East Penn Press

Saturday, July 4, 2020

The Family Project: When is shared-custody concern snooping?

Friday, June 19, 2020 by CAROLE GORNEY Special to The Press in Focus

Q. My wife and I are divorced, and we have shared custody of our children, ages 10 and 7. I am trying to figure out how much I should ask my children about their time spent with their mother. I am concerned that I if I don’t ask them what they did, it looks like I don’t care. On the other hand, I don’t want it to look like I am interrogating them every time they come home from being with her. What do you think?

The panel agreed that not asking the children anything about their visits with their mother might indicate a lack of interest and caring.

The panel also indicated that there is a difference between showing an interest in the children’s time spent with their mother and an interrogation.

“It’s OK to ask in general, ‘How was your weekend?’” panelist Pam Wallace said, adding, “Open-ended questions are fine, but asking very specific questions is interrogation.”

Dealing with children in custody and co-parenting situations can be very difficult. panelist Mike Daniels said.

“If the children say something about the other parent or an experience during their visit, it is likely that the parent will bring it up with the other parent. If it causes a rift,” Daniels continued, “the kids will be in the middle and may stop talking about their visits.”

On the other hand, panelist Denise Continenza said, “Asking open-ended, non-judgmental questions like, ‘How was your weekend?’ gives the children permission to talk about their time with mom.”

Cautioning against jumping to conclusions over what children might say about their experiences, Continenza said, “Children talk about their lives in snapshots. They don’t deal in details or present the whole picture. Things can easily be taken out of context.”

Panelist Erin Stalsitz also said that in the situation involved in this week’s question, there are two different households and lifestyles involved: “There are going to be differences in how things are done. That doesn’t need to be a point of contention.”

Summing up the discussion, Daniels said, “Each parent is going to have to trust that the other parent is going to do his or her best to keep the children safe and help them grow.”

This week’s panel: Pam Wallace, program coordinator, Project Child, a program of Valley Youth House; Erin Stalsitz, Lehigh Children & Youth; Mike Daniels, LCSW, Psychotherapist, and Denise Continenza, extension educator.

Have a question? Email: projectchild@projectchildlv.org

The Family Project is a collaboration of the Lehigh Valley Press Focus section and Valley Youth House’s Project Child.

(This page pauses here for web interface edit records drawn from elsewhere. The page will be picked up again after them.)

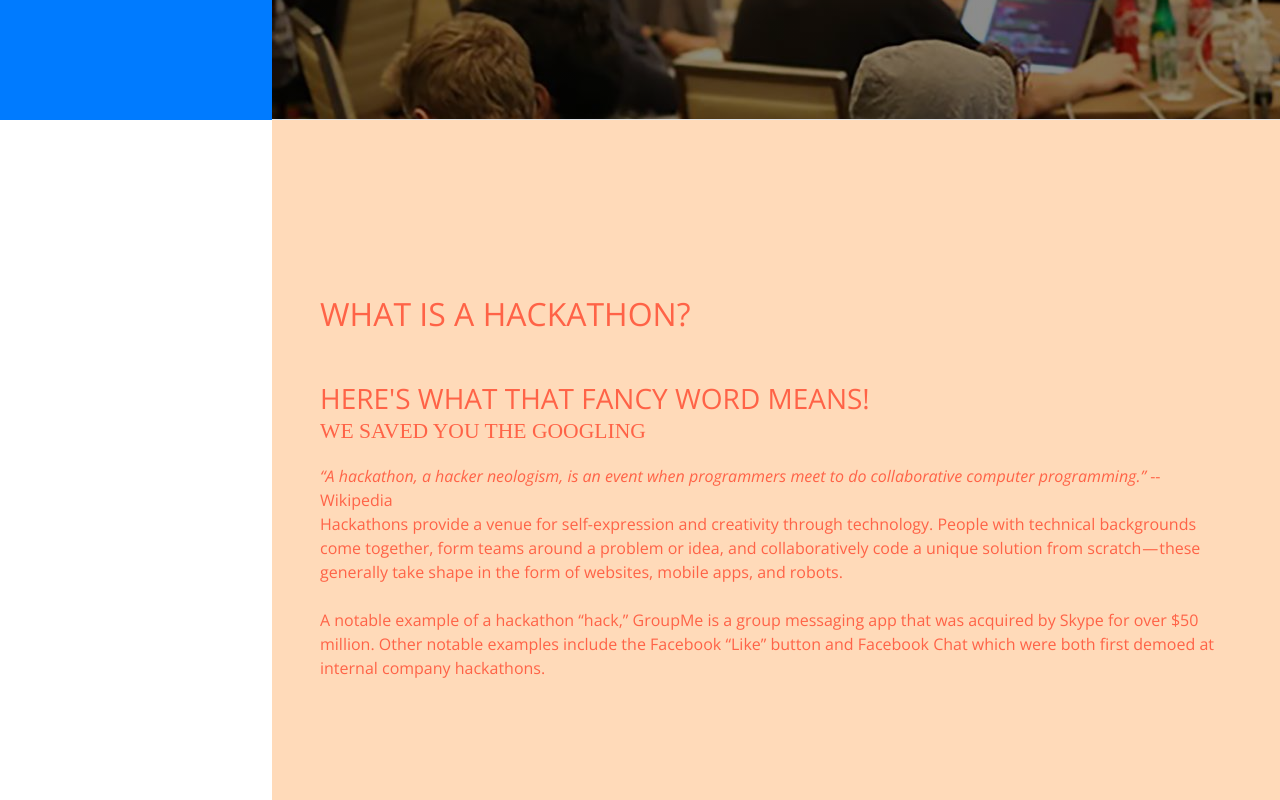
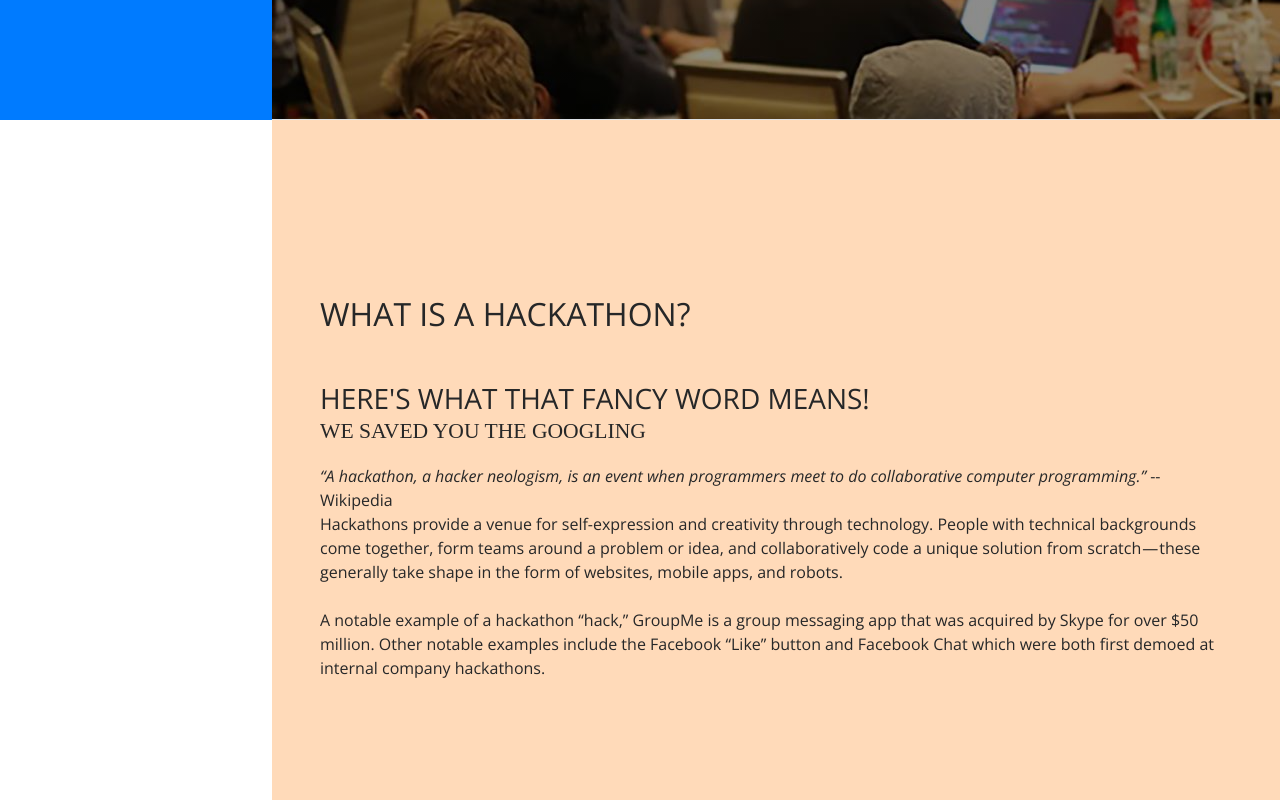
Before and after one commit to stonehillhackathon/stonehillhackathon.github.io, a website with bundled scripts: page index.html in a window 1280 px wide. Shown: the part 680-1480 px from the top of the page. Built offline with nearby package versions, Linux system fonts and the light colour scheme; a web font is replaced by a local one.

Commit message:
Update index.html

```diff
--- a/index.html
+++ b/index.html
@@ -37,7 +37,7 @@
 
         #education, #skills, #map, #experience, #interests{
           background-color: peachpuff;
-          color: tomato;
+          color: #262728;
         }
 
         #page-top{
```
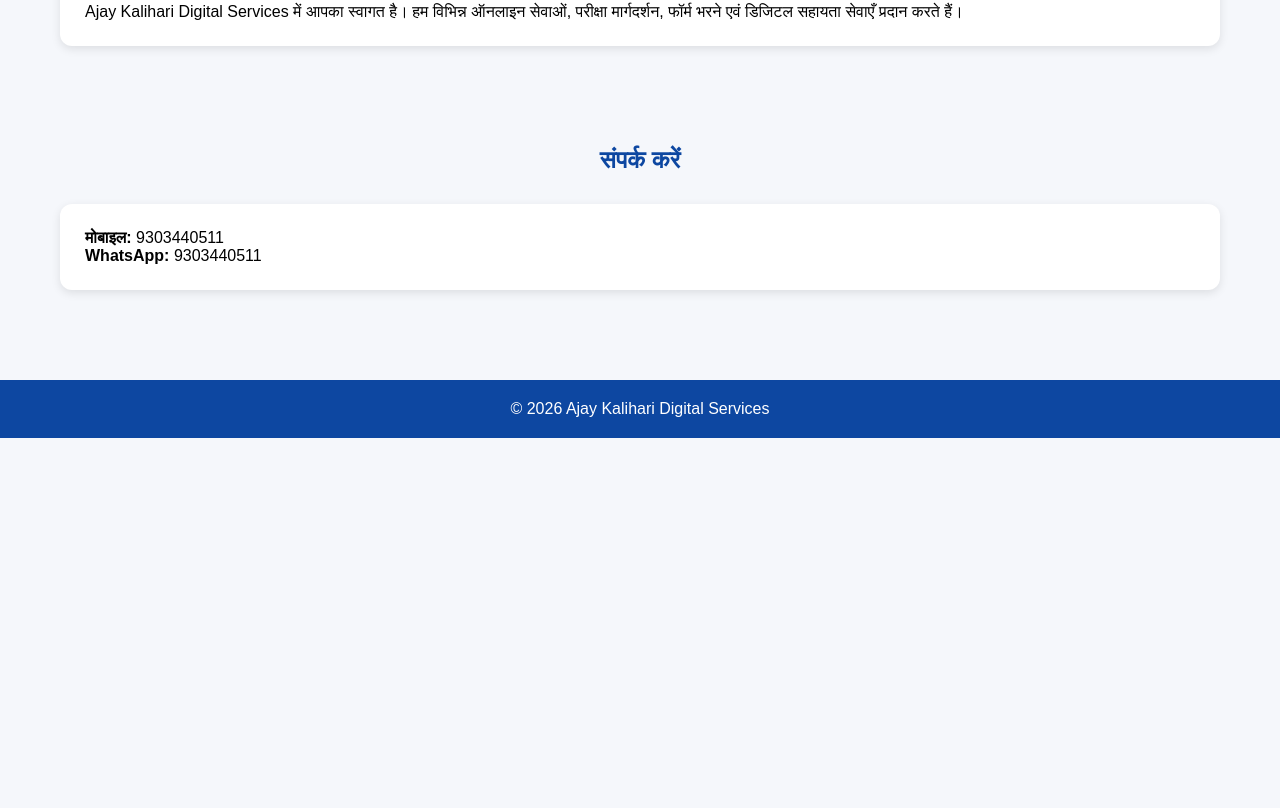
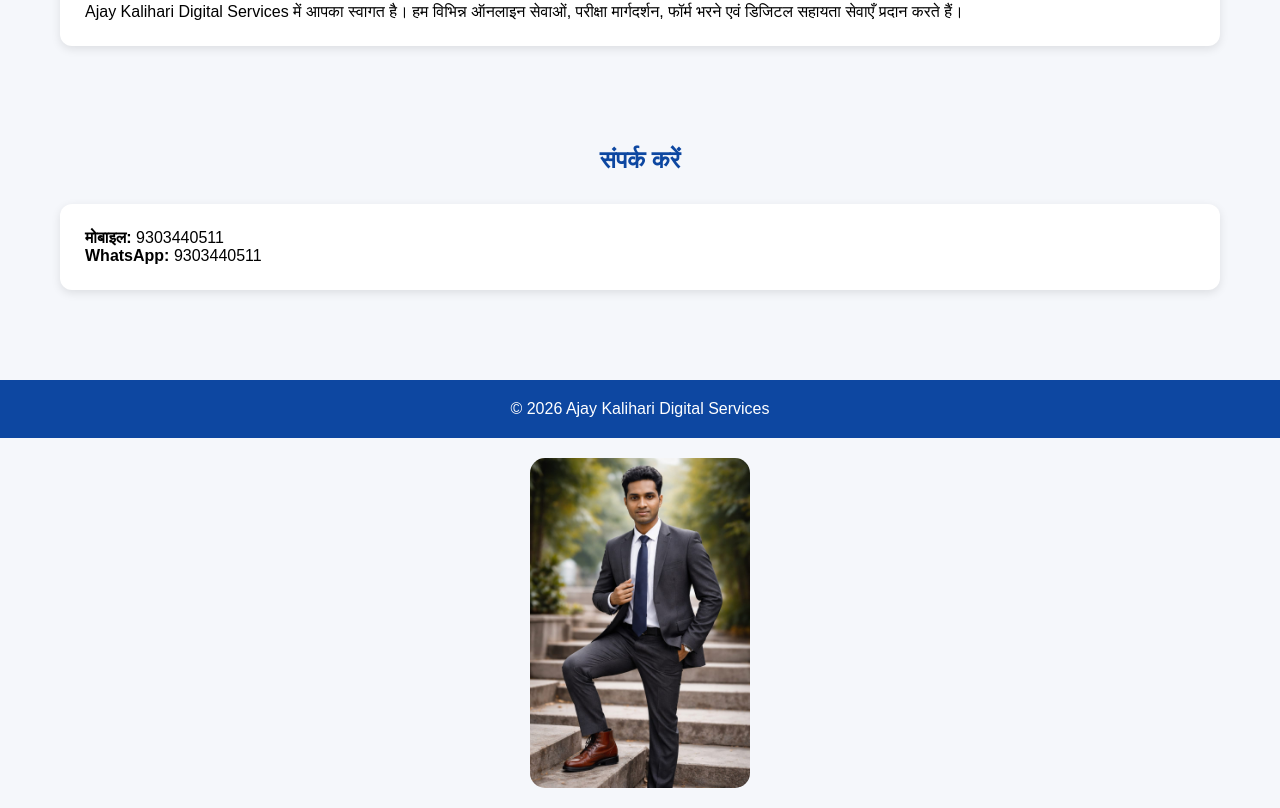
Before and after one commit to ajaykalihari/ajay-kalihari-digital-services, a plain HTML site: page index.html in a window 1280 px wide. Shown: the part 829-1637 px from the top of the page. Before the commit the page ends 1267 px from the top, so only its background shows below. Drawn offline with Linux system fonts and the light colour scheme.

Commit message:
Update index.html

```diff
--- a/index.html
+++ b/index.html
@@ -215,3 +215,6 @@
 
 </body>
 </html>
+<img src="WhatsApp%20Image%202026-05-31%20at%2000.54.55.jpeg"
+alt="Ajay Kalihari"
+style="width:220px;border-radius:15px;margin:20px auto;display:block;">
```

The Times News, Inc., and affiliates (Lehigh Valley Press) do not endorse or recommend any medical products, processes, or services or provide medical advice. The views of the columnist and column do not necessarily state or reflect those of the Lehigh Valley Press. The article content is not intended as a substitute for professional medical advice, diagnosis or treatment. Always seek the advice of your physician, or other qualified health-care provider, with any questions you may have regarding a medical condition.